To speed up connections to the transmission network, National Grid is offering a one-off amnesty for projects that want to exit the queue, and is aiming to make its queue more rigorous.
There have been positive developments for new larger scale projects, with the construction beginning on the country’s biggest solar farm Project Fortress.
This is the largest domestic solar firm under construction, being built at Cleve Hill, Kent, across 900 acres of countryside.
It was granted development consent in May 2020 and was the first solar project to be approved as a nationally significant infrastructure project.
The project is set to be completed and connected to the National Grid early next year.
Once completed, it will offer enough renewable power each year to meet the energy needs of about 100,000 UK homes.
The project has been backed by Quinbrook Infrastructure Partners and supported by the government’s contracts for difference (CFD) scheme.
This involves a 15-year deal in which Quinbrook will be paid a fixed price for the electricity generated, with revenues adjusted for inflation and the cost paid by consumers through their energy bills.
Solar Energy UK welcomed the development.
Gemma Grimes, director of policy and delivery at Solar Energy UK ,said: “The start of its construction marks another step forward for decarbonising the electricity system and achieving cheaper bills for consumers, especially considering that a number of other installations of comparable scale are also in the pipeline.
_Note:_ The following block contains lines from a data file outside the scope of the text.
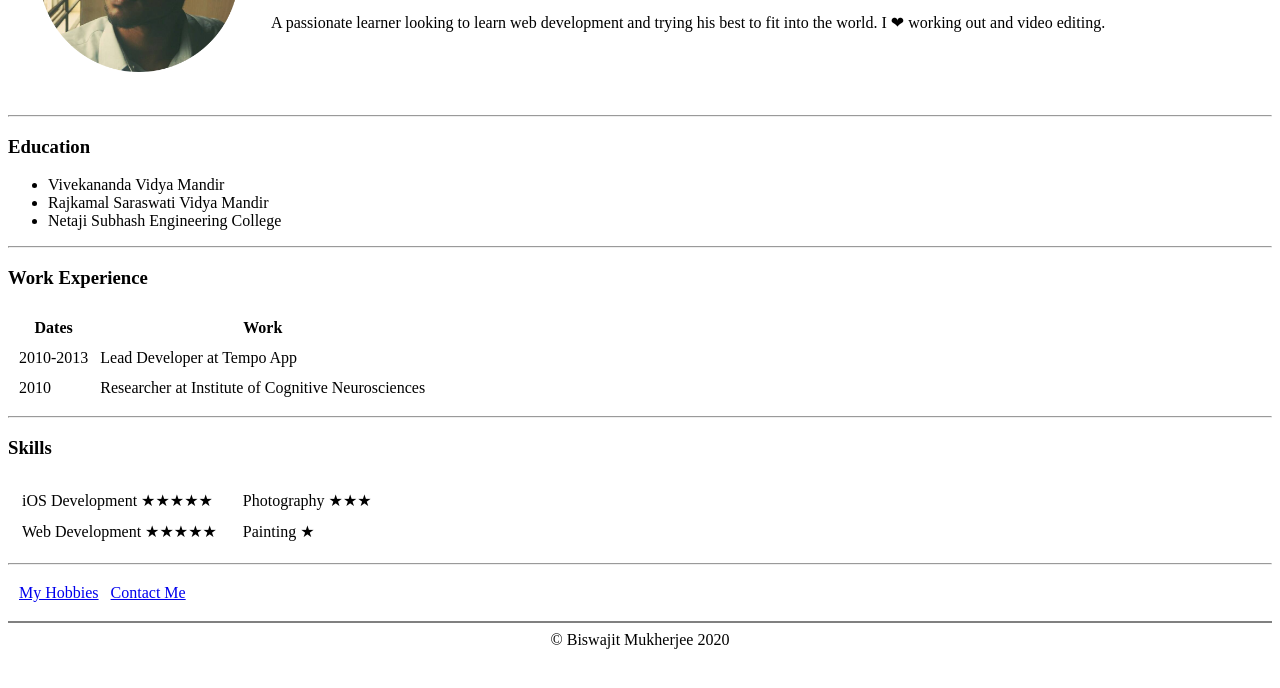
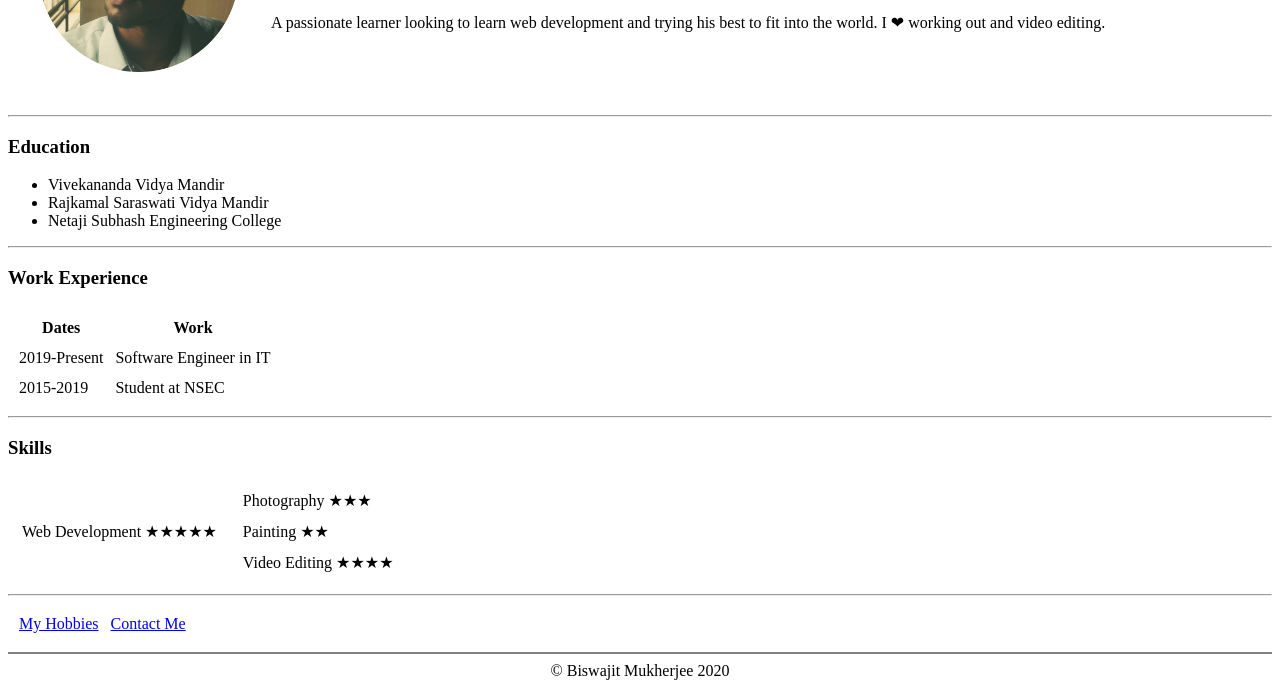
Before and after one commit to Biswajit-Mukherjee/cv, a plain HTML site: page index.html in a window 1280 px wide. Shown: the part 167-855 px from the top of the page. Before the commit the page ends 824 px from the top, so only its background shows below. Drawn offline with Linux system fonts and the light colour scheme.

Commit message:
update index.html

```diff
--- a/index.html
+++ b/index.html
@@ -40,12 +40,12 @@
     </thead>
     <tbody>
       <tr>
-        <td>2010-2013</td>
-        <td>Lead Developer at Tempo App</td>
+        <td>2019-Present</td>
+        <td>Software Engineer in IT</td>
       </tr>
       <tr>
-        <td>2010</td>
-        <td>Researcher at Institute of Cognitive Neurosciences</td>
+        <td>2015-2019</td>
+        <td>Student at NSEC</td>
       </tr>
     </tbody>
     <tfoot></tfoot>
@@ -58,9 +58,6 @@
     <td>
       <table cellspacing="10">
         <tr>
-          <td>iOS Development ★★★★★</td>
-        </tr>
-        <tr>
           <td>Web Development ★★★★★</td>
         </tr>
       </table>
@@ -71,7 +68,10 @@
           <td>Photography ★★★</td>
         </tr>
         <tr>
-          <td>Painting ★</td>
+          <td>Painting ★★</td>
+        </tr>
+        <tr>
+          <td>Video Editing ★★★★</td>
         </tr>
       </table>
     </td>
```
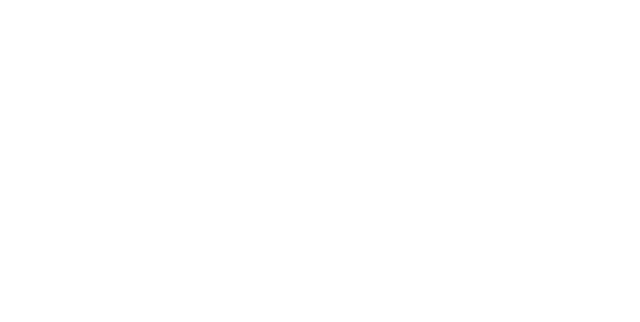
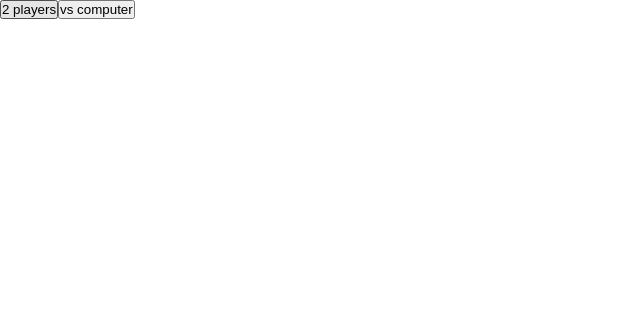
Before and after one commit to ManonLef/Tic-Tac-Toe, a website: page index.html in a window 1280 px wide. Shown: the whole page, without its empty margins (0-640 px from the left). Drawn offline with Linux system fonts and the light colour scheme.

Commit message:
add currentView module for player selection

```diff
--- a/index.html
+++ b/index.html
@@ -9,6 +9,7 @@
   <title>Document</title>
 </head>
 <body>
+  <div class="playSelect"></div>
   <div class="gameBoardContainer">
   </div>
 </body>
--- a/script.js
+++ b/script.js
@@ -8,7 +8,11 @@ function log(msg) {
 
 const players = (function () {
   // player factory function
-  const playerFactory = (name, symbol, currentPlayer) => ({ name, symbol, currentPlayer });
+  const playerFactory = (name, symbol, currentPlayer) => ({
+    name,
+    symbol,
+    currentPlayer,
+  });
 
   // add players
   function addPlayerOne() {
@@ -144,7 +148,7 @@ const gameBoard = (function () {
   }
 
   function displayArray() {
-    removeGrid()
+    removeGrid();
     for (let i = 0; i < gameArray.length; i++) {
       renderSquares(i);
     }
@@ -170,3 +174,48 @@ const gameBoard = (function () {
     newGame,
   };
 })();
+
+// -------------------- GAME MODULE ------------------------------- //
+const currentView = (function () {
+  // selectors and constants
+  const playModeContainer = document.querySelector(".playSelect");
+  let playMode = ""
+  // create playMode buttons
+  function playModeSelection() {
+    // pvp button
+    const pvp = document.createElement("button");
+    pvp.textContent = "2 players";
+    pvp.className = "pvp";
+    pvp.addEventListener("click", showPlayerForm);
+    playModeContainer.appendChild(pvp);
+    // pvc button
+    const pvc = document.createElement("button");
+    pvc.textContent = "vs computer";
+    pvc.className = "pvc"
+    pvc.addEventListener("click", showPlayerForm /* p1 only */);
+    playModeContainer.appendChild(pvc);
+  }
+
+  function showPlayerForm() {
+    // Temp
+    log("noob")
+    if (this.className === "pvp") {
+      log("pvp selected")
+    } else {
+      log("pvc selected")
+    }
+    log("do stuff: show form");
+    while (playModeContainer.firstChild) {
+      playModeContainer.removeChild(playModeContainer.firstChild);
+    }
+    // End Temp
+  }
+
+  // Temp Render
+  playModeSelection();
+
+  // globally accessible
+  return {
+    playModeSelection,
+  };
+})();
```
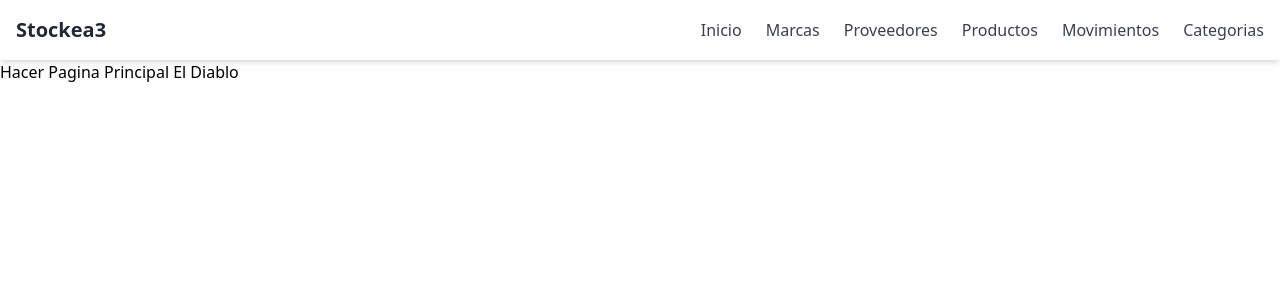
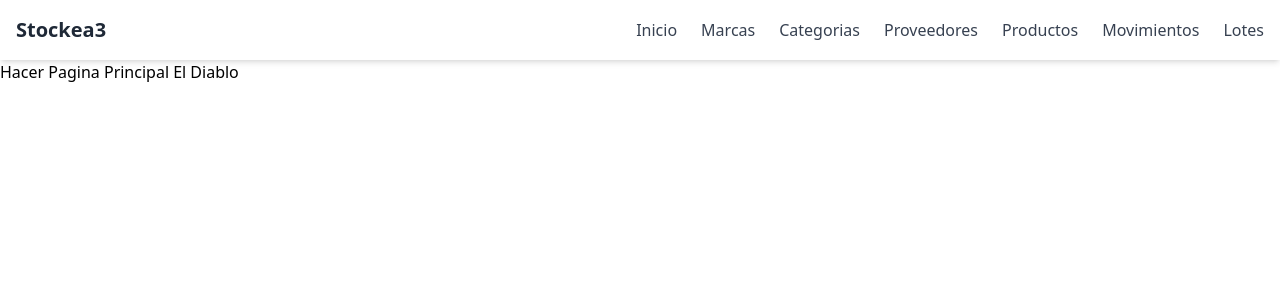
Before and after one commit to martin-coser/Frontend-Stockea3, a React (Create React App) app: page / in a window 1280 px wide. Shown: the top 300 px of the page. Built offline with nearby package versions, Linux system fonts and the light colour scheme.

Commit message:
CorrijoApp

```diff
--- a/src/App.tsx
+++ b/src/App.tsx
@@ -5,7 +5,8 @@ import { Menu } from 'lucide-react';
 import Marca from './components/marca'
 import Proveedor from './components/proveedor'
 /* import Movimiento from './components/movimiento'
-import Producto from './components/producto' */
+import Producto from './components/producto'
+import Lote from './components/lote' */
 import Categoria from './components/categoria'
 
 function App() {
@@ -32,10 +33,12 @@ function App() {
               <ul className="hidden md:flex gap-6 text-gray-700 font-medium">
               <li className="cursor-pointer hover:text-blue-600"><Link to="/">Inicio</Link></li>
                 <li className="cursor-pointer hover:text-blue-600"><Link to="/marca">Marcas</Link></li>
+                <li className="cursor-pointer hover:text-blue-600"><Link to="/categoria">Categorias</Link></li>
                 <li className="cursor-pointer hover:text-blue-600"><Link to="/proveedor">Proveedores</Link></li>
                 <li className="cursor-pointer hover:text-blue-600"><Link to="/producto">Productos</Link></li>
                 <li className="cursor-pointer hover:text-blue-600"><Link to="/movimiento">Movimientos</Link></li>
-                <li className="cursor-pointer hover:text-blue-600"><Link to="/categoria">Categorias</Link></li>
+                <li className="cursor-pointer hover:text-blue-600"><Link to="/lote">Lotes</Link></li>
+
               </ul>
             </div>
 
@@ -47,7 +50,8 @@ function App() {
           <Route path="/marca" element={<Marca />} />
           <Route path="/proveedor" element={<Proveedor />} />
           {/* <Route path="/producto" element={<Producto />} />
-          <Route path="/movimiento" element={<Movimiento />} /> */}
+          <Route path="/movimiento" element={<Movimiento />} />
+          <Route path="/lote" element={<Lote />} /> */}
           <Route path="/categoria" element={<Categoria />} />
         </Routes>
       </div>
```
The lessons learned in its development will no doubt filter through the industry as a whole.”